A field producer from RT's Ruptly video news agency, Denise Reese, appears to be among those 44, as she was also detained by law enforcement officers in Ferguson.
— denise reese (@denice_ruptly) November 26, 2014
Tuesday night’s protesters were confronted by a tripled number of
National Guard troops. Some 2,200 soldiers were deployed in the
area on orders given by Missouri Governor Jay Nixon.
“Very heavy police presence” was felt in Ferguson as a result, according to RT’s Gayane Chichakyan. She is on the scene, describing the situation on the ground as “very fluid” with “crowds moving from one place to another.”
The unrest came to a head outside Ferguson City Hall, which had its windows broken by the rallying crowd. A police car parked nearby was also targeted. It was first flipped over and then set on fire.
Police responded with tear gas and pepper spray as well as by sending in reinforcements armed with assault rifles.
“Tact unit deployed tear gas to disperse crowd b/c of vandalism: burning a #Ferguson police car, attempts to set fires, unlawful assembly,” St Louis County Police Department tweeted, later specifying it was the only incident throughout the night in which tear gas was used.

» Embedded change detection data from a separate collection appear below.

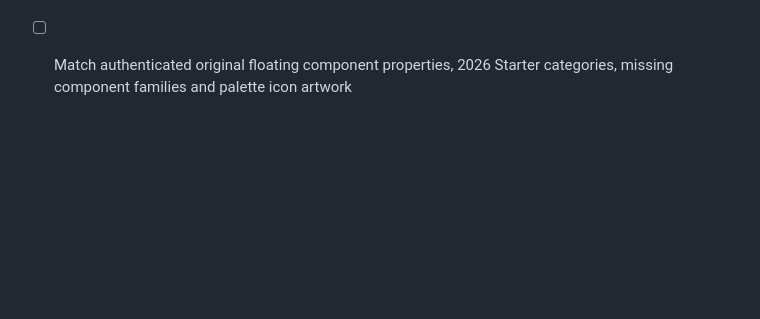
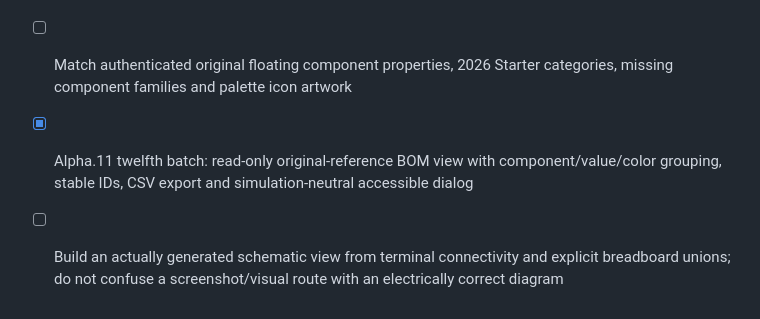
Before and after one commit to rushairer/Circuits, a Markdown page: docs/ROADMAP.md, the part around the change. GitHub-like rendering; blank space fills up the shorter version.

Commit message:
docs(editor): reference-derived BOM behavior, audit invariants and missing schematic scope

```diff
--- a/docs/ROADMAP.md
+++ b/docs/ROADMAP.md
@@ -108,3 +108,6 @@ See [Alpha.11 scope, implementation and acceptance](ALPHA11.md).
 
 - [x] Alpha.11 eleventh batch: right-hand Basic/All component categories plus Basic/Arduino Starters, bilingual search, empty states and independent-project examples
 - [ ] Match authenticated original floating component properties, 2026 Starter categories, missing component families and palette icon artwork
+
+- [x] Alpha.11 twelfth batch: read-only original-reference BOM view with component/value/color grouping, stable IDs, CSV export and simulation-neutral accessible dialog
+- [ ] Build an actually generated schematic view from terminal connectivity and explicit breadboard unions; do not confuse a screenshot/visual route with an electrically correct diagram
```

Protesters were throwing gas canisters back at police officers. Law enforcers also reported Molotov cocktails, stones, fireworks and bottles with urine were thrown at them.

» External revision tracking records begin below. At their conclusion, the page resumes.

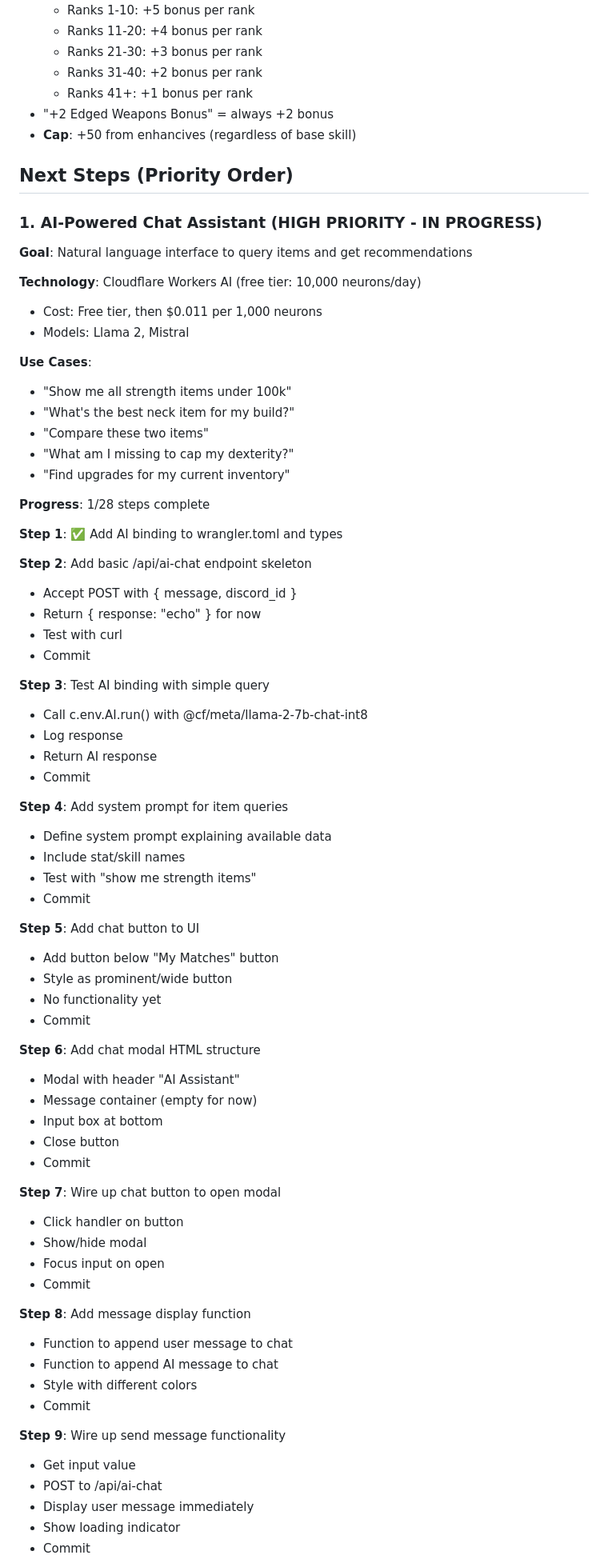
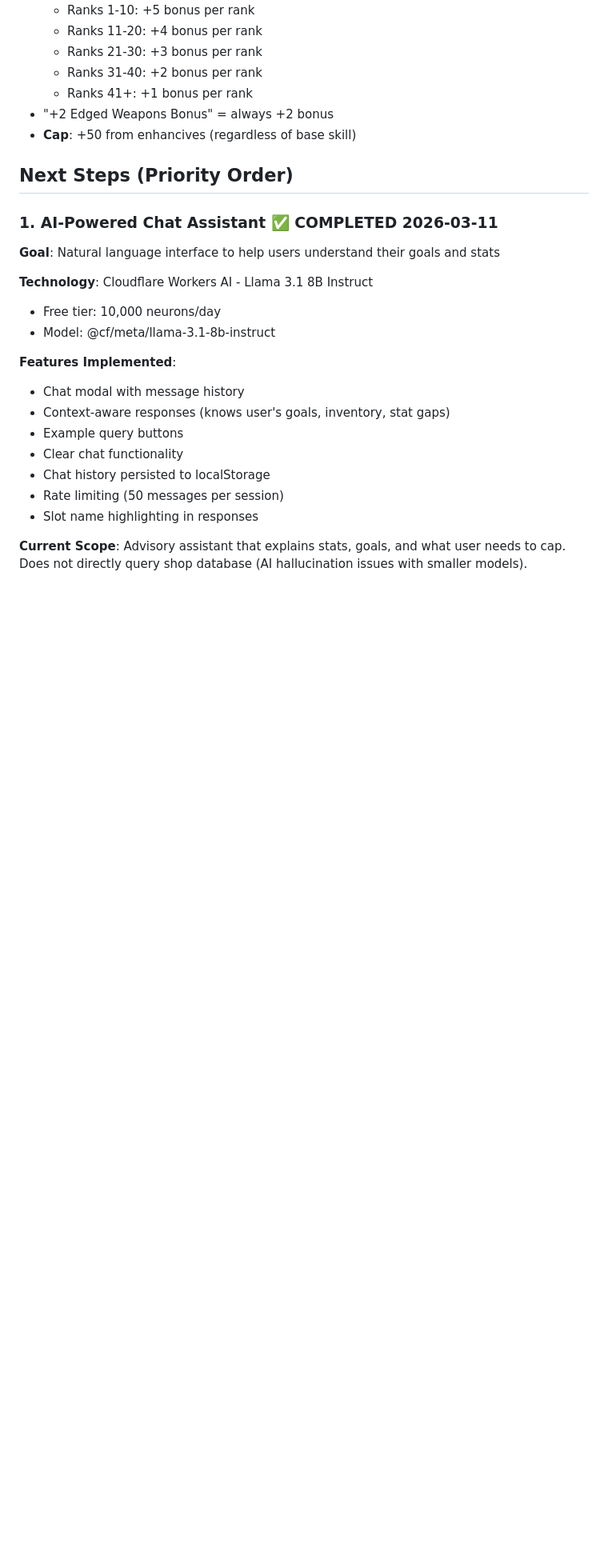
Before and after one commit to Buckwheet/GS4-EnhanciveShopper, a Markdown page: PROJECT_STEERING.md, the part around one of its changes. Shown at 80% size. GitHub-like rendering; blank space fills up the shorter version.

Commit message:
Update steering doc: Mark AI chat as completed

```diff
--- a/PROJECT_STEERING.md
+++ b/PROJECT_STEERING.md
@@ -167,71 +167,21 @@ GS4 Enhancive Shopper - A multi-user web application that monitors GemStone IV p
 
 ## Next Steps (Priority Order)
 
-### 1. AI-Powered Chat Assistant (HIGH PRIORITY - IN PROGRESS)
-**Goal**: Natural language interface to query items and get recommendations
+### 1. AI-Powered Chat Assistant ✅ COMPLETED 2026-03-11
+**Goal**: Natural language interface to help users understand their goals and stats
 
-**Technology**: Cloudflare Workers AI (free tier: 10,000 neurons/day)
-- Cost: Free tier, then $0.011 per 1,000 neurons
-- Models: Llama 2, Mistral
+**Technology**: Cloudflare Workers AI - Llama 3.1 8B Instruct
+- Free tier: 10,000 neurons/day
+- Model: @cf/meta/llama-3.1-8b-instruct
 
-**Use Cases**:
-- "Show me all strength items under 100k"
-- "What's the best neck item for my build?"
-- "Compare these two items"
-- "What am I missing to cap my dexterity?"
-- "Find upgrades for my current inventory"
+**Features Implemented**:
+- Chat modal with message history
+- Context-aware responses (knows user's goals, inventory, stat gaps)
+- Example query buttons
+- Clear chat functionality
+- Chat history persisted to localStorage
+- Rate limiting (50 messages per session)
+- Slot name highlighting in responses
 
-**Progress**: 1/28 steps complete
+**Current Scope**: Advisory assistant that explains stats, goals, and what user needs to cap. Does not directly query shop database (AI hallucination issues with smaller models).
 
-**Step 1**: ✅ Add AI binding to wrangler.toml and types
-
-**Step 2**: Add basic /api/ai-chat endpoint skeleton
-- Accept POST with { message, discord_id }
-- Return { response: "echo" } for now
-- Test with curl
-- Commit
-
-**Step 3**: Test AI binding with simple query
-- Call c.env.AI.run() with @cf/meta/llama-2-7b-chat-int8
-- Log response
-- Return AI response
-- Commit
-
-**Step 4**: Add system prompt for item queries
-- Define system prompt explaining available data
-- Include stat/skill names
-- Test with "show me strength items"
-- Commit
-
-**Step 5**: Add chat button to UI
-- Add button below "My Matches" button
-- Style as prominent/wide button
-- No functionality yet
-- Commit
-
-**Step 6**: Add chat modal HTML structure
-- Modal with header "AI Assistant"
-- Message container (empty for now)
-- Input box at bottom
-- Close button
-- Commit
-
-**Step 7**: Wire up chat button to open modal
-- Click handler on button
-- Show/hide modal
-- Focus input on open
-- Commit
-
-**Step 8**: Add message display function
-- Function to append user message to chat
-- Function to append AI message to chat
-- Style with different colors
-- Commit
-
-**Step 9**: Wire up send message functionality
-- Get input value
-- POST to /api/ai-chat
-- Display user message immediately
-- Show loading indicator
-- Commit
-
```
Also changed, not shown: other parts of PROJECT_STEERING.md (+4 -114 lines).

Police eventually announced that the rally was “an unlawful assembly” and warned it would arrest those refusing to leave the area. The crowd dispersed soon afterwards.
Sporadic attacks on businesses and police cars continued though, according to St Louis County Police Department.
Vandals cause more destruction on Florissant. pic.twitter.com/e7AXoLtA2p
— St. Louis County PD (@stlcountypd) November 26, 2014
Protests on a more violent Monday night resulted in 61 arrests in
Ferguson. Twelve commercial buildings were burned down and other
businesses were looted during overnight protests, according to
authorities cited by AP.
Protests take place all across the US for the second night in a row following a decision by a grand jury to acquit white police officer Darren Wilson of killing unarmed black teenager Michael Brown.
The case has laid bare racial tension in the US, with protesters
believing there would be a different court decision if the killed
person had been white.
“The no indictment thing was like a kick in the gut,” Lou Downey, an activist from Stop Mass Incarceration Network who was in the thick of Monday’s unrest, told RT. “Michael Brown’s mother was there at the protest. She was terribly traumatized. She said that just proves they don’t care, they’re never going to care.”
“A black woman with six children told us, ‘If Darren Wilson does not get indicted it means my children have no future.’”
Darren Wilson, meanwhile said in an
interview with ABC, the first since the death, that he
believed “he did his job right”.
He told the jury he had no other choice but to use a gun.
“I drew my gun, I turned. I said ‘Get back or I’m going to shoot you.’ He immediately grabs my gun and says ‘You’re too much of a pussy to shoot me.’ He grabs it with his right hand and twists it and then digs it down into my hip.”
President Barack Obama condemned the violent rioting which took
place on Monday, but said he understood why many people were
unhappy with the grand jury’s decision.
“The frustrations that we've seen are not about a particular incident,” Obama said. “They have deep roots in many communities of color who have a sense that our laws are not always being enforced uniformly or fairly.''